LONDON – Rights campaigners warned yesterday that the Iranian people stood to suffer from raised tensions between Washington and Tehran.
The Committee for the Defense of the Iranian People’s Rights (CODIR), founded in 1981 by Iranian exiles and trade union activists, called on labor, peace, and democratic movements worldwide to be on the alert against a possible conflict between the two countries.
CODIR’s executive council held an emergency meeting over the weekend after U.S. President Donald Trump and his government put Tehran “on notice” last week over its recent unsuccessful test of the Khorramshahr medium-range ballistic missile.
The White House followed up that threat with sanctions against 13 Iranian individuals and a dozen companies it claimed were linked to the missile program.
CODIR pointed out that the 2015 nuclear energy accord between Iran, the U.S., and other powers prohibited research into nuclear weapons but not missiles with conventional warheads like the one launched.
The campaign’s concerns were further raised by U.S. Defense Secretary James Mattis’s comments on his visit to Japan on Saturday, where he said Iran was “the single biggest state sponsor of terrorism in the Middle East.
“We have seen their misconduct, their misbehavior, from Lebanon and Syria to Bahrain and to Yemen, and it’s got to be addressed at some point,” Mattis added.
On Friday, the U.S. sent the destroyer USS Cole to the Yemeni coast to protect warships of the Saudi-led invasion coalition from anti-ship missiles launched by coastal defense forces loyal to the Iranian-backed rebel regime in Sanaa.

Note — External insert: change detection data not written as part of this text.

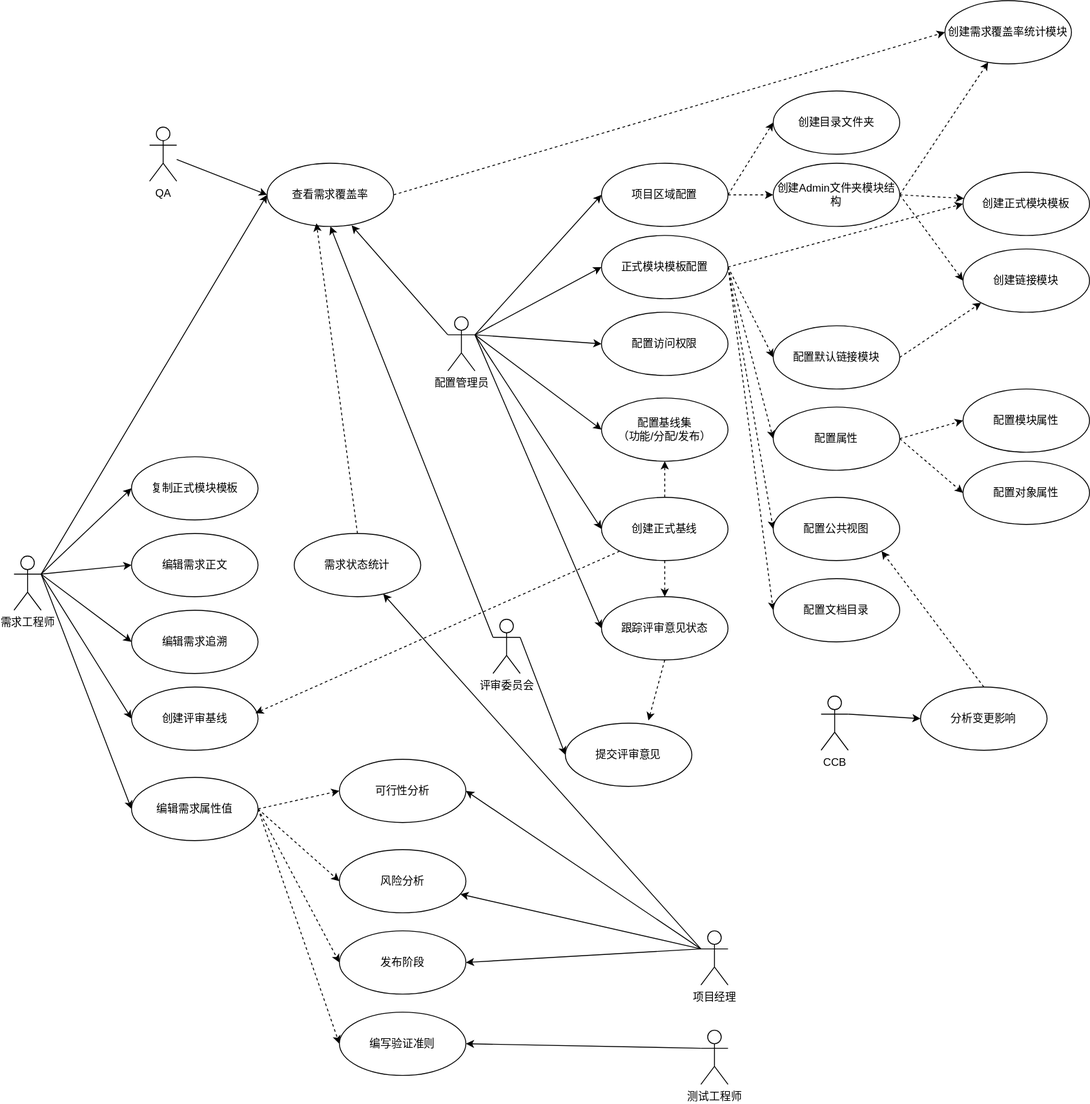
Before: UseCase.drawio.svg, a diagram exported from draw.io (Zeyue/DXL-Coverage). Source tidied: cells renumbered, new cells last; positions are measured from the earlier drawing's top-left corner, leaving out a move shared by most shapes.
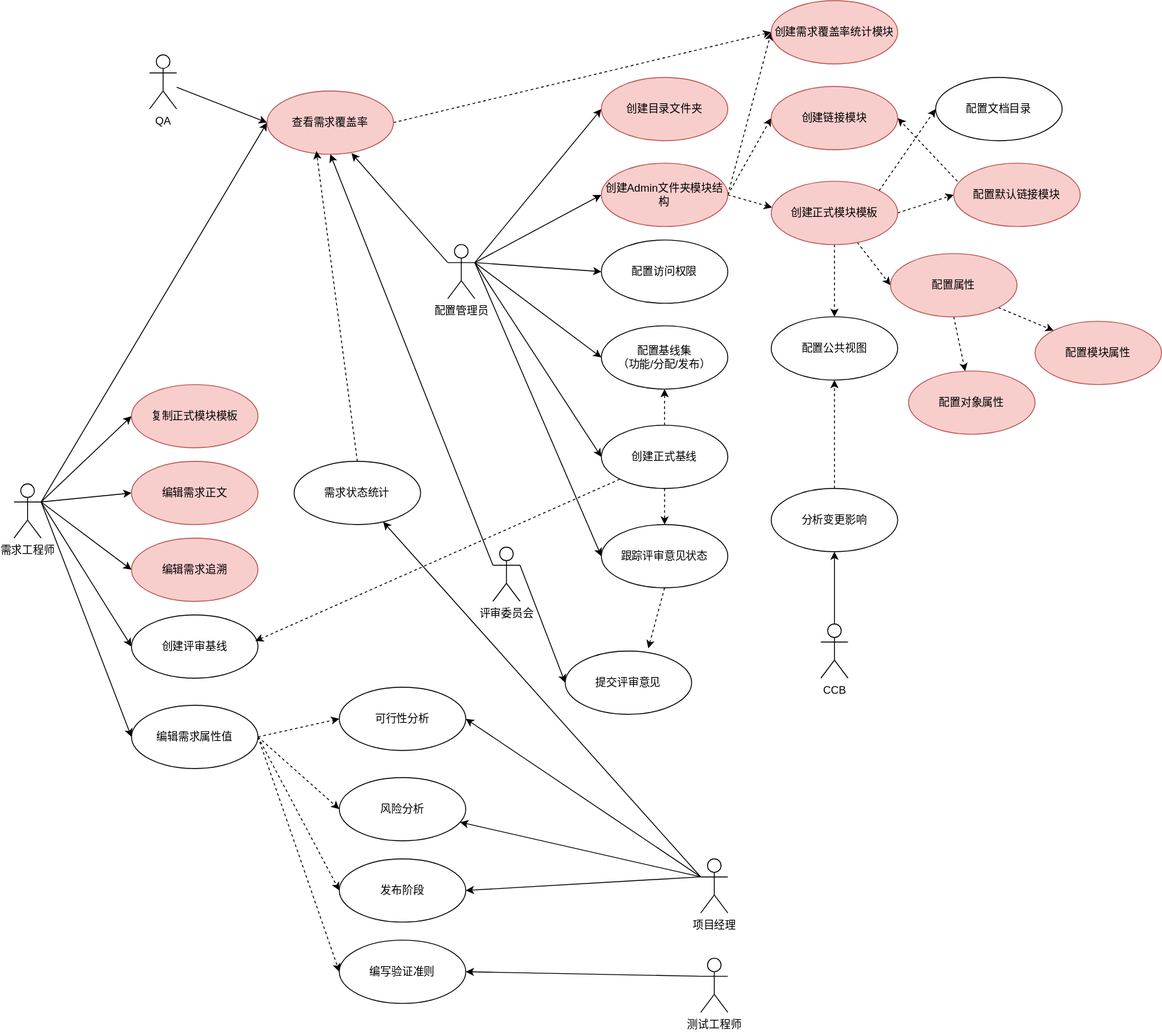
The same diagram one commit later.

Commit message:
更新未考虑“发布阶段”的概念设计图

The edit, as a diff of the source:
```diff
@@ -2,21 +2,9 @@
   <root>
     <mxCell id="0" />
     <mxCell id="1" parent="0" />
-    <mxCell id="2" style="edgeStyle=none;html=1;exitX=1;exitY=0.5;exitDx=0;exitDy=0;entryX=0;entryY=0.5;entryDx=0;entryDy=0;dashed=1;" parent="1" edge="1" source="4" target="13">
-      <mxGeometry relative="1" as="geometry" />
-    </mxCell>
-    <mxCell id="3" style="edgeStyle=none;html=1;exitX=1;exitY=0.5;exitDx=0;exitDy=0;entryX=0;entryY=0.5;entryDx=0;entryDy=0;dashed=1;" parent="1" edge="1" source="4" target="17">
-      <mxGeometry relative="1" as="geometry" />
-    </mxCell>
-    <mxCell id="4" value="项目区域配置" style="ellipse;whiteSpace=wrap;html=1;" parent="1" vertex="1">
-      <mxGeometry x="650" y="180" width="140" height="70" as="geometry" />
-    </mxCell>
-    <mxCell id="5" style="edgeStyle=none;html=1;exitX=1;exitY=0.3333333333333333;exitDx=0;exitDy=0;exitPerimeter=0;entryX=0;entryY=0.5;entryDx=0;entryDy=0;" parent="1" edge="1" source="12" target="4">
+    <mxCell id="5" style="edgeStyle=none;html=1;exitX=1;exitY=0.3333333333333333;exitDx=0;exitDy=0;exitPerimeter=0;entryX=0;entryY=0.5;entryDx=0;entryDy=0;" parent="1" edge="1" source="12" target="13">
       <mxGeometry relative="1" as="geometry" />
     </mxCell>
-    <mxCell id="6" style="edgeStyle=none;html=1;exitX=1;exitY=0.3333333333333333;exitDx=0;exitDy=0;exitPerimeter=0;entryX=0;entryY=0.5;entryDx=0;entryDy=0;" parent="1" edge="1" source="12" target="23">
-      <mxGeometry relative="1" as="geometry" />
-    </mxCell>
     <mxCell id="7" style="edgeStyle=none;html=1;exitX=1;exitY=0.3333333333333333;exitDx=0;exitDy=0;exitPerimeter=0;entryX=0;entryY=0.5;entryDx=0;entryDy=0;" parent="1" edge="1" source="12" target="36">
       <mxGeometry relative="1" as="geometry" />
     </mxCell>
@@ -32,11 +20,14 @@
     <mxCell id="11" style="edgeStyle=none;html=1;exitX=0;exitY=0.3333333333333333;exitDx=0;exitDy=0;exitPerimeter=0;entryX=0.668;entryY=0.983;entryDx=0;entryDy=0;entryPerimeter=0;" parent="1" edge="1" source="12" target="65">
       <mxGeometry relative="1" as="geometry" />
     </mxCell>
+    <mxCell id="85" style="edgeStyle=none;html=1;exitX=1;exitY=0.3333333333333333;exitDx=0;exitDy=0;exitPerimeter=0;entryX=0;entryY=0.5;entryDx=0;entryDy=0;" parent="1" edge="1" source="12" target="17">
+      <mxGeometry relative="1" as="geometry" />
+    </mxCell>
     <mxCell id="12" value="配置管理员" style="shape=umlActor;verticalLabelPosition=bottom;verticalAlign=top;html=1;" parent="1" vertex="1">
       <mxGeometry x="480" y="350" width="30" height="60" as="geometry" />
     </mxCell>
-    <mxCell id="13" value="创建目录文件夹" style="ellipse;whiteSpace=wrap;html=1;" parent="1" vertex="1">
-      <mxGeometry x="840" y="100" width="140" height="70" as="geometry" />
+    <mxCell id="13" value="创建目录文件夹" style="ellipse;whiteSpace=wrap;html=1;fillColor=#f8cecc;strokeColor=#b85450;" parent="1" vertex="1">
+      <mxGeometry x="650" y="165" width="140" height="70" as="geometry" />
     </mxCell>
     <mxCell id="14" style="edgeStyle=none;html=1;exitX=1;exitY=0.5;exitDx=0;exitDy=0;entryX=0.007;entryY=0.414;entryDx=0;entryDy=0;entryPerimeter=0;dashed=1;" parent="1" edge="1" source="17" target="24">
       <mxGeometry relative="1" as="geometry" />
@@ -44,65 +35,59 @@
     <mxCell id="15" style="edgeStyle=none;html=1;exitX=1;exitY=0.5;exitDx=0;exitDy=0;entryX=0;entryY=0.5;entryDx=0;entryDy=0;dashed=1;" parent="1" edge="1" source="17" target="25">
       <mxGeometry relative="1" as="geometry" />
     </mxCell>
-    <mxCell id="16" style="edgeStyle=none;html=1;exitX=1;exitY=0.5;exitDx=0;exitDy=0;dashed=1;" parent="1" edge="1" source="17" target="26">
+    <mxCell id="16" style="edgeStyle=none;html=1;exitX=1;exitY=0.5;exitDx=0;exitDy=0;dashed=1;entryX=0;entryY=0.5;entryDx=0;entryDy=0;" parent="1" edge="1" source="17" target="26">
       <mxGeometry relative="1" as="geometry" />
     </mxCell>
-    <mxCell id="17" value="创建Admin文件夹模块结构" style="ellipse;whiteSpace=wrap;html=1;" parent="1" vertex="1">
-      <mxGeometry x="840" y="180" width="140" height="70" as="geometry" />
+    <mxCell id="17" value="创建Admin文件夹模块结构" style="ellipse;whiteSpace=wrap;html=1;fillColor=#f8cecc;strokeColor=#b85450;" parent="1" vertex="1">
+      <mxGeometry x="650" y="260" width="140" height="70" as="geometry" />
     </mxCell>
-    <mxCell id="18" style="edgeStyle=none;html=1;exitX=1;exitY=0.5;exitDx=0;exitDy=0;entryX=0;entryY=0.5;entryDx=0;entryDy=0;dashed=1;" parent="1" edge="1" source="23" target="24">
-      <mxGeometry relative="1" as="geometry" />
-    </mxCell>
-    <mxCell id="19" style="edgeStyle=none;html=1;exitX=1;exitY=0.5;exitDx=0;exitDy=0;entryX=0;entryY=0.5;entryDx=0;entryDy=0;dashed=1;" parent="1" edge="1" source="23" target="31">
+    <mxCell id="19" style="edgeStyle=none;html=1;entryX=0;entryY=0.5;entryDx=0;entryDy=0;dashed=1;" parent="1" edge="1" source="24" target="31">
       <mxGeometry relative="1" as="geometry" />
     </mxCell>
-    <mxCell id="20" style="edgeStyle=none;html=1;exitX=1;exitY=0.5;exitDx=0;exitDy=0;entryX=0;entryY=0.5;entryDx=0;entryDy=0;dashed=1;" parent="1" edge="1" source="23" target="34">
+    <mxCell id="20" style="edgeStyle=none;html=1;exitX=1;exitY=0.5;exitDx=0;exitDy=0;entryX=0;entryY=0.5;entryDx=0;entryDy=0;dashed=1;" parent="1" edge="1" source="24" target="34">
       <mxGeometry relative="1" as="geometry" />
     </mxCell>
-    <mxCell id="21" style="edgeStyle=none;html=1;exitX=1;exitY=0.5;exitDx=0;exitDy=0;entryX=0;entryY=0.5;entryDx=0;entryDy=0;dashed=1;" parent="1" edge="1" source="23" target="32">
+    <mxCell id="21" style="edgeStyle=none;html=1;exitX=0.5;exitY=1;exitDx=0;exitDy=0;entryX=0.5;entryY=0;entryDx=0;entryDy=0;dashed=1;" parent="1" edge="1" source="24" target="32">
       <mxGeometry relative="1" as="geometry" />
     </mxCell>
-    <mxCell id="22" style="edgeStyle=none;html=1;exitX=1;exitY=0.5;exitDx=0;exitDy=0;entryX=0;entryY=0.5;entryDx=0;entryDy=0;dashed=1;" parent="1" edge="1" source="23" target="35">
+    <mxCell id="22" style="edgeStyle=none;html=1;exitX=1;exitY=0;exitDx=0;exitDy=0;entryX=0;entryY=0.5;entryDx=0;entryDy=0;dashed=1;" parent="1" edge="1" source="24" target="35">
       <mxGeometry relative="1" as="geometry" />
     </mxCell>
-    <mxCell id="23" value="正式模块模板配置" style="ellipse;whiteSpace=wrap;html=1;" parent="1" vertex="1">
-      <mxGeometry x="650" y="260" width="140" height="70" as="geometry" />
-    </mxCell>
-    <mxCell id="24" value="创建正式模块模板" style="ellipse;whiteSpace=wrap;html=1;" parent="1" vertex="1">
-      <mxGeometry x="1050" y="190" width="140" height="70" as="geometry" />
+    <mxCell id="24" value="创建正式模块模板" style="ellipse;whiteSpace=wrap;html=1;fillColor=#f8cecc;strokeColor=#b85450;" parent="1" vertex="1">
+      <mxGeometry x="838" y="280" width="140" height="70" as="geometry" />
     </mxCell>
-    <mxCell id="25" value="创建链接模块" style="ellipse;whiteSpace=wrap;html=1;" parent="1" vertex="1">
-      <mxGeometry x="1050" y="275" width="140" height="70" as="geometry" />
+    <mxCell id="25" value="创建链接模块" style="ellipse;whiteSpace=wrap;html=1;fillColor=#f8cecc;strokeColor=#b85450;" parent="1" vertex="1">
+      <mxGeometry x="838" y="175" width="140" height="70" as="geometry" />
     </mxCell>
-    <mxCell id="26" value="创建需求覆盖率统计模块" style="ellipse;whiteSpace=wrap;html=1;" parent="1" vertex="1">
-      <mxGeometry x="1030" width="140" height="70" as="geometry" />
+    <mxCell id="26" value="创建需求覆盖率统计模块" style="ellipse;whiteSpace=wrap;html=1;fillColor=#f8cecc;strokeColor=#b85450;" parent="1" vertex="1">
+      <mxGeometry x="838" y="80" width="140" height="70" as="geometry" />
     </mxCell>
-    <mxCell id="27" value="配置模块属性" style="ellipse;whiteSpace=wrap;html=1;" parent="1" vertex="1">
-      <mxGeometry x="1050" y="430" width="140" height="70" as="geometry" />
+    <mxCell id="27" value="配置模块属性" style="ellipse;whiteSpace=wrap;html=1;fillColor=#f8cecc;strokeColor=#b85450;" parent="1" vertex="1">
+      <mxGeometry x="1130" y="435" width="140" height="70" as="geometry" />
     </mxCell>
-    <mxCell id="28" value="配置对象属性" style="ellipse;whiteSpace=wrap;html=1;" parent="1" vertex="1">
-      <mxGeometry x="1050" y="510" width="140" height="70" as="geometry" />
+    <mxCell id="28" value="配置对象属性" style="ellipse;whiteSpace=wrap;html=1;fillColor=#f8cecc;strokeColor=#b85450;" parent="1" vertex="1">
+      <mxGeometry x="990" y="490" width="140" height="70" as="geometry" />
     </mxCell>
-    <mxCell id="29" style="edgeStyle=none;html=1;exitX=1;exitY=0.5;exitDx=0;exitDy=0;entryX=0;entryY=0.5;entryDx=0;entryDy=0;dashed=1;" parent="1" edge="1" source="31" target="27">
+    <mxCell id="29" style="edgeStyle=none;html=1;exitX=1;exitY=1;exitDx=0;exitDy=0;dashed=1;entryX=0;entryY=0;entryDx=0;entryDy=0;" parent="1" edge="1" source="31" target="27">
       <mxGeometry relative="1" as="geometry" />
     </mxCell>
-    <mxCell id="30" style="edgeStyle=none;html=1;exitX=1;exitY=0.5;exitDx=0;exitDy=0;entryX=0;entryY=0.5;entryDx=0;entryDy=0;dashed=1;" parent="1" edge="1" source="31" target="28">
+    <mxCell id="30" style="edgeStyle=none;html=1;exitX=0.5;exitY=1;exitDx=0;exitDy=0;dashed=1;" parent="1" edge="1" source="31" target="28">
       <mxGeometry relative="1" as="geometry" />
     </mxCell>
-    <mxCell id="31" value="配置属性" style="ellipse;whiteSpace=wrap;html=1;" parent="1" vertex="1">
-      <mxGeometry x="840" y="450" width="140" height="70" as="geometry" />
+    <mxCell id="31" value="配置属性" style="ellipse;whiteSpace=wrap;html=1;fillColor=#f8cecc;strokeColor=#b85450;" parent="1" vertex="1">
+      <mxGeometry x="970" y="360" width="140" height="70" as="geometry" />
     </mxCell>
     <mxCell id="32" value="配置公共视图" style="ellipse;whiteSpace=wrap;html=1;" parent="1" vertex="1">
-      <mxGeometry x="840" y="550" width="140" height="70" as="geometry" />
+      <mxGeometry x="838" y="430" width="140" height="70" as="geometry" />
     </mxCell>
-    <mxCell id="33" style="edgeStyle=none;html=1;exitX=1;exitY=0.5;exitDx=0;exitDy=0;entryX=0;entryY=1;entryDx=0;entryDy=0;dashed=1;" parent="1" edge="1" source="34" target="25">
+    <mxCell id="33" style="edgeStyle=none;html=1;exitX=0.029;exitY=0.286;exitDx=0;exitDy=0;entryX=1;entryY=0.5;entryDx=0;entryDy=0;dashed=1;exitPerimeter=0;" parent="1" edge="1" source="34" target="25">
       <mxGeometry relative="1" as="geometry" />
     </mxCell>
-    <mxCell id="34" value="配置默认链接模块" style="ellipse;whiteSpace=wrap;html=1;" parent="1" vertex="1">
-      <mxGeometry x="840" y="360" width="140" height="70" as="geometry" />
+    <mxCell id="34" value="配置默认链接模块" style="ellipse;whiteSpace=wrap;html=1;fillColor=#f8cecc;strokeColor=#b85450;" parent="1" vertex="1">
+      <mxGeometry x="1040" y="260" width="140" height="70" as="geometry" />
     </mxCell>
     <mxCell id="35" value="配置文档目录" style="ellipse;whiteSpace=wrap;html=1;" parent="1" vertex="1">
-      <mxGeometry x="840" y="640" width="140" height="70" as="geometry" />
+      <mxGeometry x="1020" y="165" width="140" height="70" as="geometry" />
     </mxCell>
     <mxCell id="36" value="配置访问权限" style="ellipse;whiteSpace=wrap;html=1;" parent="1" vertex="1">
       <mxGeometry x="650" y="345" width="140" height="70" as="geometry" />
@@ -128,10 +113,10 @@
     <mxCell id="43" value="需求工程师" style="shape=umlActor;verticalLabelPosition=bottom;verticalAlign=top;html=1;" parent="1" vertex="1">
       <mxGeometry y="615" width="30" height="60" as="geometry" />
     </mxCell>
-    <mxCell id="44" value="复制正式模块模板" style="ellipse;whiteSpace=wrap;html=1;" parent="1" vertex="1">
+    <mxCell id="44" value="复制正式模块模板" style="ellipse;whiteSpace=wrap;html=1;fillColor=#f8cecc;strokeColor=#b85450;" parent="1" vertex="1">
       <mxGeometry x="130" y="505" width="140" height="70" as="geometry" />
     </mxCell>
-    <mxCell id="45" value="编辑需求正文" style="ellipse;whiteSpace=wrap;html=1;" parent="1" vertex="1">
+    <mxCell id="45" value="编辑需求正文" style="ellipse;whiteSpace=wrap;html=1;fillColor=#f8cecc;strokeColor=#b85450;" parent="1" vertex="1">
       <mxGeometry x="130" y="590" width="140" height="70" as="geometry" />
     </mxCell>
     <mxCell id="46" style="edgeStyle=none;html=1;exitX=1;exitY=0.5;exitDx=0;exitDy=0;entryX=0;entryY=0.5;entryDx=0;entryDy=0;dashed=1;" parent="1" edge="1" source="50" target="81">
@@ -149,7 +134,7 @@
     <mxCell id="50" value="编辑需求属性值" style="ellipse;whiteSpace=wrap;html=1;" parent="1" vertex="1">
       <mxGeometry x="130" y="860" width="140" height="70" as="geometry" />
     </mxCell>
-    <mxCell id="51" value="编辑需求追溯" style="ellipse;whiteSpace=wrap;html=1;" parent="1" vertex="1">
+    <mxCell id="51" value="编辑需求追溯" style="ellipse;whiteSpace=wrap;html=1;fillColor=#f8cecc;strokeColor=#b85450;" parent="1" vertex="1">
       <mxGeometry x="130" y="675" width="140" height="70" as="geometry" />
     </mxCell>
     <mxCell id="52" value="创建评审基线" style="ellipse;whiteSpace=wrap;html=1;" parent="1" vertex="1">
@@ -191,7 +176,7 @@
     <mxCell id="64" style="edgeStyle=none;html=1;exitX=1;exitY=0.5;exitDx=0;exitDy=0;entryX=0;entryY=0.5;entryDx=0;entryDy=0;dashed=1;" parent="1" edge="1" source="65" target="26">
       <mxGeometry relative="1" as="geometry" />
     </mxCell>
-    <mxCell id="65" value="查看需求覆盖率" style="ellipse;whiteSpace=wrap;html=1;" parent="1" vertex="1">
+    <mxCell id="65" value="查看需求覆盖率" style="ellipse;whiteSpace=wrap;html=1;fillColor=#f8cecc;strokeColor=#b85450;" parent="1" vertex="1">
       <mxGeometry x="280" y="180" width="140" height="70" as="geometry" />
     </mxCell>
     <mxCell id="66" style="edgeStyle=none;html=1;entryX=0;entryY=0.5;entryDx=0;entryDy=0;" parent="1" edge="1" source="67" target="65">
@@ -200,17 +185,17 @@
     <mxCell id="67" value="QA" style="shape=umlActor;verticalLabelPosition=bottom;verticalAlign=top;html=1;" parent="1" vertex="1">
       <mxGeometry x="150" y="140" width="30" height="60" as="geometry" />
     </mxCell>
-    <mxCell id="68" style="edgeStyle=none;html=1;exitX=1;exitY=0.3333333333333333;exitDx=0;exitDy=0;exitPerimeter=0;entryX=0;entryY=0.5;entryDx=0;entryDy=0;" parent="1" edge="1" source="69" target="71">
+    <mxCell id="68" style="edgeStyle=none;html=1;exitX=0.5;exitY=0;exitDx=0;exitDy=0;exitPerimeter=0;" parent="1" edge="1" source="69" target="71">
       <mxGeometry relative="1" as="geometry" />
     </mxCell>
     <mxCell id="69" value="CCB" style="shape=umlActor;verticalLabelPosition=bottom;verticalAlign=top;html=1;" parent="1" vertex="1">
       <mxGeometry x="893" y="770" width="30" height="60" as="geometry" />
     </mxCell>
-    <mxCell id="70" style="edgeStyle=none;html=1;exitX=0.5;exitY=0;exitDx=0;exitDy=0;entryX=1;entryY=1;entryDx=0;entryDy=0;dashed=1;" parent="1" edge="1" source="71" target="32">
+    <mxCell id="70" style="edgeStyle=none;html=1;exitX=0.5;exitY=0;exitDx=0;exitDy=0;dashed=1;entryX=0.5;entryY=1;entryDx=0;entryDy=0;" parent="1" edge="1" source="71" target="32">
       <mxGeometry relative="1" as="geometry" />
     </mxCell>
     <mxCell id="71" value="分析变更影响" style="ellipse;whiteSpace=wrap;html=1;" parent="1" vertex="1">
-      <mxGeometry x="1003" y="760" width="140" height="70" as="geometry" />
+      <mxGeometry x="838" y="620" width="140" height="70" as="geometry" />
     </mxCell>
     <mxCell id="72" style="edgeStyle=none;html=1;exitX=0;exitY=0.3333333333333333;exitDx=0;exitDy=0;exitPerimeter=0;" parent="1" edge="1" source="76" target="78">
       <mxGeometry relative="1" as="geometry" />
```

CODIR warned the real victims of increased tension will be the people of Iran, as renewed sanctions could plunge the already fragile economy of the Islamic Republic into deeper recession.
Assistant general secretary Jamshid Ahmadi said, “There are belligerent voices in both the United States and Iran who have an interest in stirring up tension to suit their own purposes.
“Any push towards a conflict between the two countries will have disastrous implications for the Middle East region and, most importantly, the peace process in Syria.”
Mr. Ahmadi warned that fundamentalist radicals in Tehran, indifferent to the nuclear accord, would exploit the situation.
“The political atmosphere could create a situation in Iran in which reform and the campaign for human and democratic rights take a back seat,” he said.
“Iranian campaigners for human and democratic rights, including trade union rights, will no doubt suffer.”
This article originally appeared in Morning Star.